Anjani Trivedi

Who Says China Has Locked in the EV Supply Chain?

As the battery supply chain gets concentrated in the hands of a few countries, a forgotten metal could help emerging and developing markets avoid getting left behind

Does this car come in manganese silver?

Does this car come in manganese silver?

Photographer: Future Publishing via Getty

The world’s biggest battery company is turning to abundantly available materials as it looks to upgrade power packs for electric vehicles. While that stands to bring down costs and raise efficiency as raw material shortages abound, it’s an opportunity for countries like India and Brazil to take their chunk of the increasingly lucrative EV supply chain before it gets too late.

After effectively popularizing safer and cheaper lithium iron phosphate, or LFP,  chemistry for EV batteries, China’s Contemporary Amperex Technology Co. Ltd. is now adding manganese to the mix. Ford Motor Co. recently added LFPs to its mix and will now import them from CATL for its Mustang Mach-E and F-150 Lightning pickup. This latest chemistry, LMFP, and promise to commercialize it, could be yet another game changer.

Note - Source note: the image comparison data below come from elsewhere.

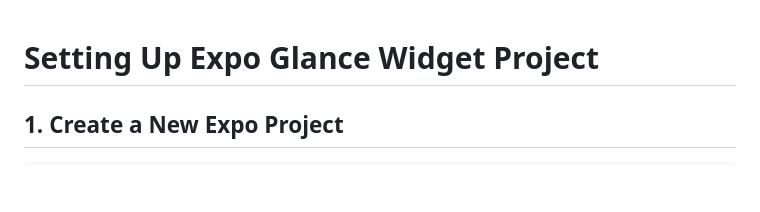
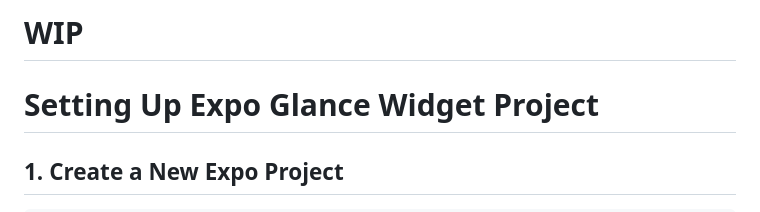
Before and after one commit to tigawanna/moggin, a Markdown page: README.md, the part around the change. Drawn GitHub-style; blank space fills up the shorter version.

```diff
--- a/README.md
+++ b/README.md
@@ -1,3 +1,5 @@
+
+# WIP
 # Setting Up Expo Glance Widget Project
 
 ## 1. Create a New Expo Project
```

In its latest formulation, manganese will boost the energy density of LFPs, allowing them to take vehicles further along (while remaining the safer and cheaper option.)  In CATL’s case, the voltage will increase from 3.2 volts to 4.1 volts. Such chemistry could provide up to 25% more energy density, according to a subsidiary of Lithium Australia that has also been working to adjust its own manufacturing processes to boost battery performance. CATL’s cells will be mass produced by the end of this year with a potential energy density of 230 Wh/kg, compared to 150Wh/kg to 180Wh/kg. That’s substantial given range anxiety and charging infrastructure remain the biggest barriers to widespread consumer adoption.